And there have been some worthwhile moments: watching a northern harrier glide soundlessly over the prairie at Weldon Springs; enjoying the sight of a large flock of hooded mergansers drift along Clinton Lake (the hooded merganser is my favorite duck); getting a quick glimpse of a barred owl; the surprise of seeing a lingering great egret stalking the shallows by the Marina.

But still, the tally of species on this, my Ultimate Birding Year, remains at a standstill: 231. I am not going to finish up 2012 with 231 birds! There must be more!

Flipping through my past bird journals, I am not encouraged. My typical patches are likelier than not, in November, to reveal only typical November birds. And that list is discouragingly limited; for example, a two-hour stroll at Weldon Springs yesterday revealed: blue jay, cardinal, American tree sparrow, tufted titmouse, dark-eyed junco, great blue heron, house sparrow, American crow, black-capped chickadee, downy woodpecker, hairy woodpecker, mourning dove, belted kingfisher, ring-billed gull, pied-billed grebe, American robin, American goldfinch, eastern bluebird, cedar waxwing and northern flicker.

These are all nice birds. Some -- belted kingfisher, eastern bluebird, cedar waxwing -- are among my favorite species, the ones that never fail to bring a smile to my face when I see them. But still--no surprises. No real expectation of surprises. Long stretches of trail with no birds whatsoever.
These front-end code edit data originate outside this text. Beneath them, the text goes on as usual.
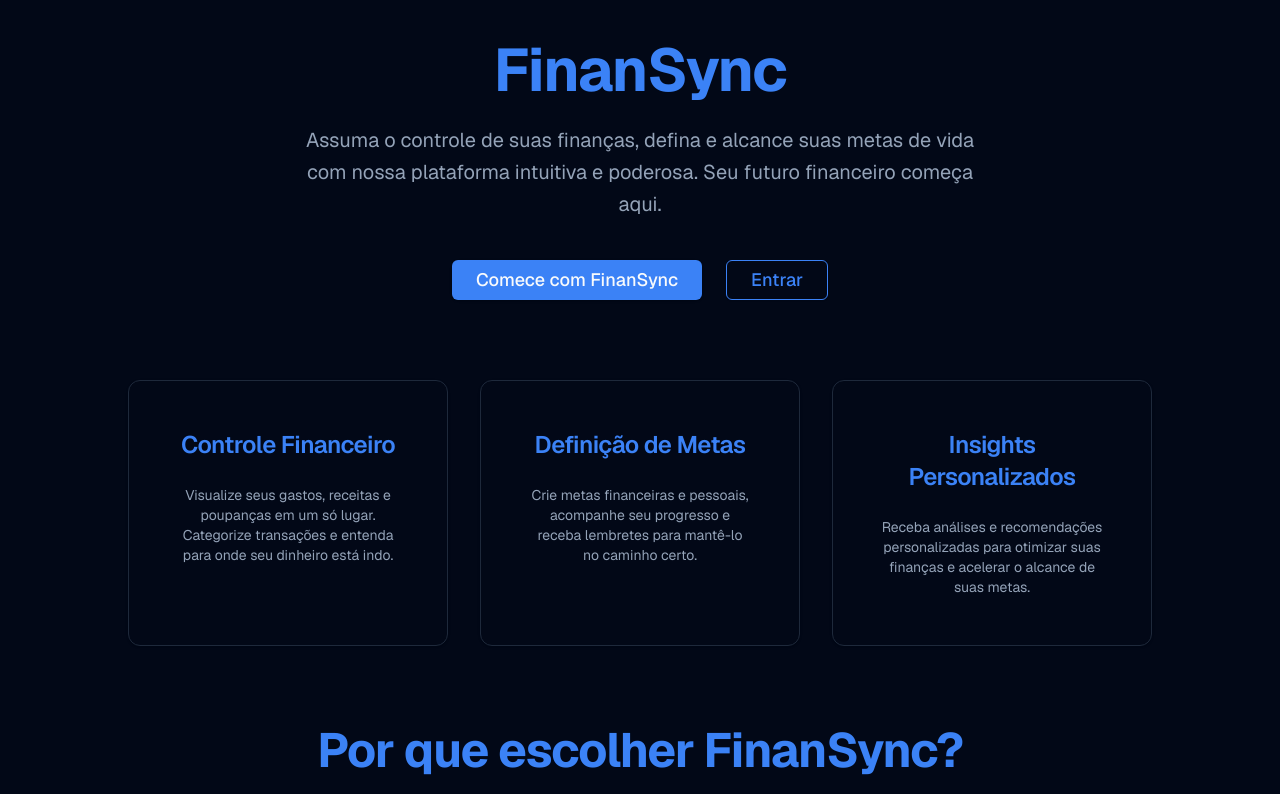
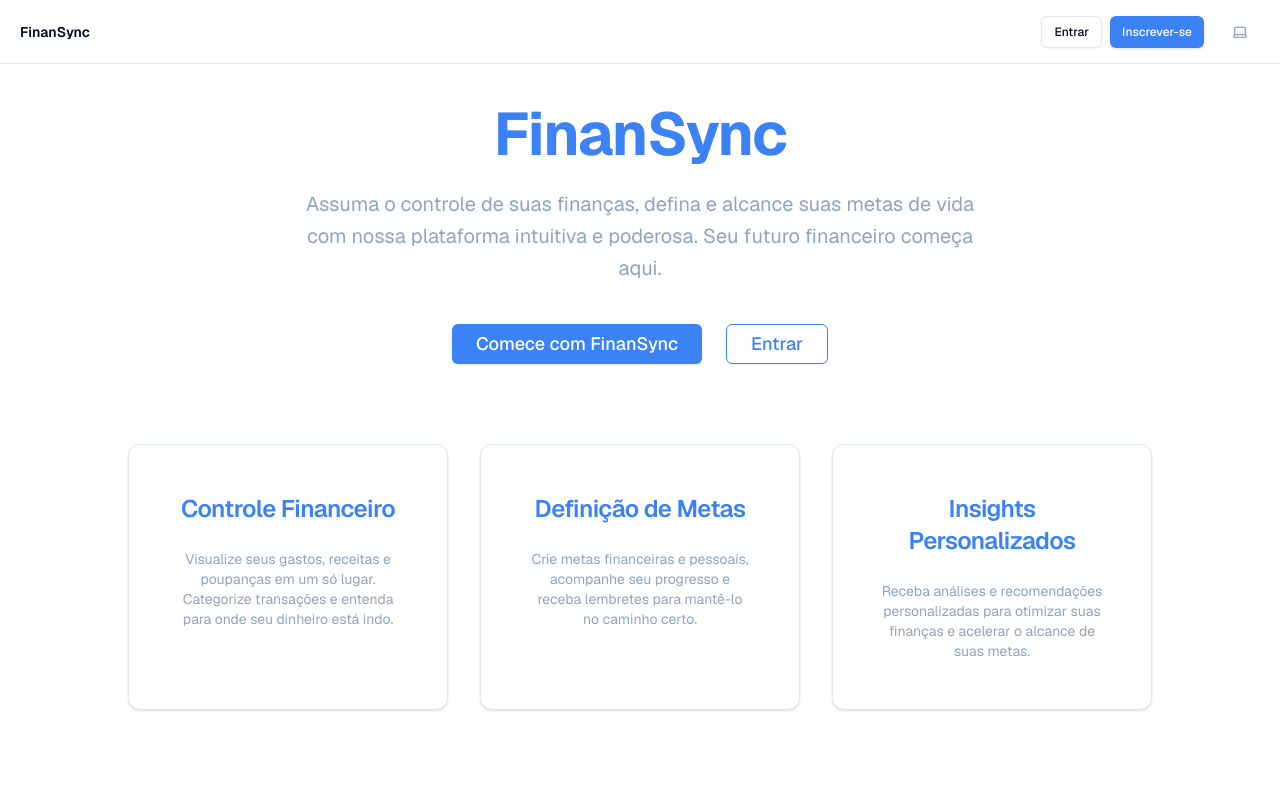
Before and after one commit to GabrielNatucci/testesupabase, a Next.js app: page / in a window 1280 px wide. Shown: the top 794 px of the page. Built offline with nearby package versions, Linux system fonts and the light colour scheme; no server answers.

Commit message:
adicionando validações de login

```diff
--- a/app/globals.css
+++ b/app/globals.css
@@ -4,31 +4,58 @@
 
 @layer base {
     :root {
-        --background: 222.2 84% 4.9%;
-        --foreground: 210 40% 98%;
-        --card: 222.2 84% 4.9%;
-        --card-foreground: 210 40% 98%;
-        --popover: 222.2 84% 4.9%;
-        --popover-foreground: 210 40% 98%;
+        --background: 0 0% 100%; /* White */
+        --foreground: 222.2 84% 4.9%; /* Black/Dark Gray */
+        --card: 0 0% 100%; /* White */
+        --card-foreground: 222.2 84% 4.9%; /* Black/Dark Gray */
+        --popover: 0 0% 100%; /* White */
+        --popover-foreground: 222.2 84% 4.9%; /* Black/Dark Gray */
         --primary: 217.2 91.2% 59.8%; /* Blue */
-        --primary-foreground: 210 40% 98%;
-        --secondary: 217.2 32.4% 17.5%;
-        --secondary-foreground: 210 40% 98%;
-        --muted: 217.2 32.4% 17.5%;
-        --muted-foreground: 215 20.2% 65.1%;
-        --accent: 217.2 32.4% 17.5%;
-        --accent-foreground: 210 40% 98%;
-        --destructive: 0 62.8% 30.6%;
-        --destructive-foreground: 210 40% 98%;
-        --border: 217.2 32.4% 17.5%;
-        --input: 217.2 32.4% 17.5%;
+        --primary-foreground: 0 0% 100%; /* White */
+        --secondary: 210 40% 96.1%; /* Light Gray */
+        --secondary-foreground: 222.2 84% 4.9%; /* Black/Dark Gray */
+        --muted: 210 40% 96.1%; /* Light Gray */
+        --muted-foreground: 215 20.2% 65.1%; /* Medium Gray */
+        --accent: 210 40% 96.1%; /* Light Gray */
+        --accent-foreground: 222.2 84% 4.9%; /* Black/Dark Gray */
+        --destructive: 0 84.2% 60.2%; /* Red */
+        --destructive-foreground: 0 0% 100%; /* White */
+        --border: 214.3 31.8% 91.4%; /* Light Border */
+        --input: 214.3 31.8% 91.4%; /* Light Input Border */
         --ring: 217.2 91.2% 59.8%; /* Blue */
-        --chart-1: 217.2 91.2% 59.8%;
+        --chart-1: 12 76% 61%;
+        --chart-2: 173 58% 39%;
+        --chart-3: 197 37% 24%;
+        --chart-4: 43 74% 66%;
+        --chart-5: 27 87% 67%;
+        --radius: 0.5rem;
+    }
+
+    .dark {
+        --background: 222.2 84% 4.9%; /* Dark Blue */
+        --foreground: 210 40% 98%; /* White/Light Gray */
+        --card: 222.2 84% 4.9%; /* Dark Blue */
+        --card-foreground: 210 40% 98%; /* White/Light Gray */
+        --popover: 222.2 84% 4.9%; /* Dark Blue */
+        --popover-foreground: 210 40% 98%; /* White/Light Gray */
+        --primary: 217.2 91.2% 59.8%; /* Blue */
+        --primary-foreground: 210 40% 98%; /* White/Light Gray */
+        --secondary: 217.2 32.4% 17.5%; /* Darker Blue */
+        --secondary-foreground: 210 40% 98%; /* White/Light Gray */
+        --muted: 217.2 32.4% 17.5%; /* Darker Blue */
+        --muted-foreground: 215 20.2% 65.1%; /* Medium Gray */
+        --accent: 217.2 32.4% 17.5%; /* Darker Blue */
+        --accent-foreground: 210 40% 98%; /* White/Light Gray */
+        --destructive: 0 62.8% 30.6%; /* Dark Red */
+        --destructive-foreground: 210 40% 98%; /* White/Light Gray */
+        --border: 217.2 32.4% 17.5%; /* Dark Border */
+        --input: 217.2 32.4% 17.5%; /* Dark Input Border */
+        --ring: 217.2 91.2% 59.8%; /* Blue */
+        --chart-1: 220 70% 50%;
         --chart-2: 160 60% 45%;
         --chart-3: 30 80% 55%;
         --chart-4: 280 65% 60%;
         --chart-5: 340 75% 55%;
-        --radius: 0.5rem;
     }
 }
 
--- a/app/protected/auth-slot.tsx
+++ b/app/protected/auth-slot.tsx
@@ -18,7 +18,7 @@ export function AuthSlot() {
         };
 
         fetchUser();
-    }, []);
+    }, []); // Removed router from dependency array
 
     if (loading) {
         return <div>Carregando...</div>; // Or a spinner
--- a/app/protected/layout.tsx
+++ b/app/protected/layout.tsx
@@ -3,9 +3,11 @@
 import { AuthSlot } from "@/app/protected/auth-slot"; // Direct import of AuthSlot
 import { ThemeSwitcher } from "@/components/theme-switcher";
 import Link from "next/link";
-import { Suspense } from "react";
 import { SidebarNav } from "@/components/protected/sidebar-nav";
 import { LayoutDashboard, Wallet, PiggyBank, Target, MessageSquare } from "lucide-react";
+import { useRouter } from "next/navigation"; // Import useRouter
+import { useEffect, useState } from "react"; // Import useState and useEffect
+import { createClient } from "@/lib/supabase/client"; // Import client-side supabase client
 
 const sidebarNavItems = [
     {
@@ -40,6 +42,35 @@ export default function ProtectedLayout({
 }: {
     children: React.ReactNode;
 }) {
+    const router = useRouter();
+    const [loading, setLoading] = useState(true);
+    const [user, setUser] = useState<any>(null); // State to hold user info
+
+    useEffect(() => {
+        const checkUser = async () => {
+            const supabase = createClient();
+            const { data: { session }, error } = await supabase.auth.getSession();
+
+            if (error || !session) {
+                router.push("/auth/login");
+            } else {
+                setUser(session.user);
+            }
+            setLoading(false);
+        };
+
+        checkUser();
+    }, [router]);
+
+    if (loading) {
+        return <div className="min-h-screen flex items-center justify-center">Carregando...</div>;
+    }
+
+    // Only render children if user is authenticated
+    if (!user) {
+        return null; // Or some message/spinner, but redirection should handle it
+    }
+
     return (
         <main className="min-h-screen flex flex-col">
             <nav className="w-full flex justify-center border-b border-b-foreground/10 h-16">
@@ -48,9 +79,7 @@ export default function ProtectedLayout({
                         <Link href={"/protected"}>FinanSync</Link>
                     </div>
                     <div className="flex items-center gap-4">
-                        <Suspense>
-                            <AuthSlot /> {/* Render AuthSlot directly */}
-                        </Suspense>
+                        <AuthSlot /> {/* AuthSlot will render the AuthButton based on session */}
                         <ThemeSwitcher />
                     </div>
                 </div>
--- a/components/landing-page.tsx
+++ b/components/landing-page.tsx
@@ -4,10 +4,25 @@ import Link from "next/link";
 import { Button } from "@/components/ui/button";
 import { Card, CardContent, CardDescription, CardHeader, CardTitle } from "@/components/ui/card";
 import { DollarSign, Goal, Lightbulb, ShieldCheck } from "lucide-react";
+import { AuthSlot } from "@/app/protected/auth-slot"; // Import AuthSlot
+import { ThemeSwitcher } from "@/components/theme-switcher"; // Import ThemeSwitcher
 
 export function LandingPage() {
     return (
-        <main className="min-h-screen flex flex-col items-center justify-center p-6 md:p-10 bg-background text-foreground">
+        <main className="min-h-screen flex flex-col items-center">
+            <nav className="w-full flex justify-center border-b border-b-foreground/10 h-16">
+                <div className="w-full max-w-7xl flex justify-between items-center p-3 px-5 text-sm">
+                    <div className="flex gap-5 items-center font-semibold">
+                        <Link href={"/"}>FinanSync</Link>
+                    </div>
+                    <div className="flex items-center gap-4">
+                        <AuthSlot /> {/* Render AuthSlot */}
+                        <ThemeSwitcher />
+                    </div>
+                </div>
+            </nav>
+
+            <div className="flex-1 w-full flex flex-col items-center justify-center p-6 md:p-10 bg-background text-foreground">
                 <div className="w-full max-w-2xl text-center">
                     <h1 className="text-5xl font-bold tracking-tight text-primary sm:text-6xl">
                         FinanSync
@@ -90,6 +105,21 @@ export function LandingPage() {
                         </div>
                     </div>
                 </section>
+            </div>
+
+            <footer className="w-full flex items-center justify-center border-t mx-auto text-center text-xs gap-8 py-16">
+                <p>
+                    Desenvolvido por{" "}
+                    <a
+                        href="https://supabase.com/?utm_source=create-next-app&utm_medium=template&utm_term=nextjs"
+                        target="_blank"
+                        className="font-bold hover:underline"
+                        rel="noreferrer"
+                    >
+                        Supabase
+                    </a>
+                </p>
+            </footer>
         </main>
     );
 }
--- a/components/login-form.tsx
+++ b/components/login-form.tsx
@@ -102,6 +102,14 @@ export function LoginForm({
                                 Inscrever-se
                             </Link>
                         </div>
+                        <div className="mt-2 text-center text-sm">
+                            <Link
+                                href="/"
+                                className="underline underline-offset-4"
+                            >
+                                Voltar para a página inicial
+                            </Link>
+                        </div>
                     </form>
                 </CardContent>
             </Card>
```
Also changed, not shown: app/protected/page.tsx (line endings or trailing spaces). Lines whose indentation alone changed are shown as unchanged.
It's not just the birding blahs that bum me out about this time of year. I miss my friends. Late summer and early fall birding are very exciting, but as the season progresses, what I notice most on each outing are the species that are missing. The common yellowthroats, indigo buntings, field sparrows, dickcissels, etc., whose songs kept me company for so many weeks---one after the other, they leave. The American white pelicans that were a familiar sight on Lake Decatur, a short enough drive from my work place that I could "visit" them on my lunch break, have been absent for the past couple of weeks. Without exciting winter species to distract me, I tend to feel like the speaker in this poem:
by W. S. Merwin

Your absence has gone through me
Like thread through a needle.
Everything I do is stitched with its color.

So here is my personal remedy for escaping the Late Fall/Early winter birding blahs:

1. Bird less often. I know, it sounds crazy, but as they say, absence makes the heart grow fonder. Chickadees and titmice are really cute birds, and if I only see them once a week, I look forward to it. If I just saw them yesterday, I tend to resent them for not being evening grosbeaks. This also makes this time of year good for working on worthwhile, non-birding pursuits such as watching reruns of Ally McBeal on Netflix reading, walking my dogs, doing yoga, working on my writing, etc.

2. Chase birds. Aggressively pursuing species for the lists is one of those things that, like field guides with photos versus drawings, seems to draw criticism from many in the birding world. And I have often praised the joys of exploring one's local patch and being open to the wonder of every bird, plant and stone you find there. That's one experience, and it's a great one. But for me, chasing birds -- driving to a new place in hopes that the rare species someone else just saw is still hanging out in the vicinity -- is a lot of fun, too. I see new places, make a little day-long adventure out of it, often running into other birders who are doing the same. It can be another way of keeping things fresh. Not to mention all the great new birds on my life list.

3. This time of year would also be ideal for birding travel. Alas, I don't have the funds for that....

Luckily, when the November birding blahs start to set in, I have three dogs to keep my life interesting.

Trevor, my little "snuggle bug"

Raven, my goofy spaniel
Leo, plotting world domination, as usual

1 comment:

  1. I feel your pain! Up here in the UP, even more beloved birds have flown the coop, so to speak, and right now those that brave the winter with us are enduring snow and strong winds...gusts up to 40 mph. Although, as someone who's Year List totals 176 birds, it's hard to work up tons of sympathy for someone bemoaning having a "mere" 231! Love the poem, and especially love the photos of my granddogs. MOM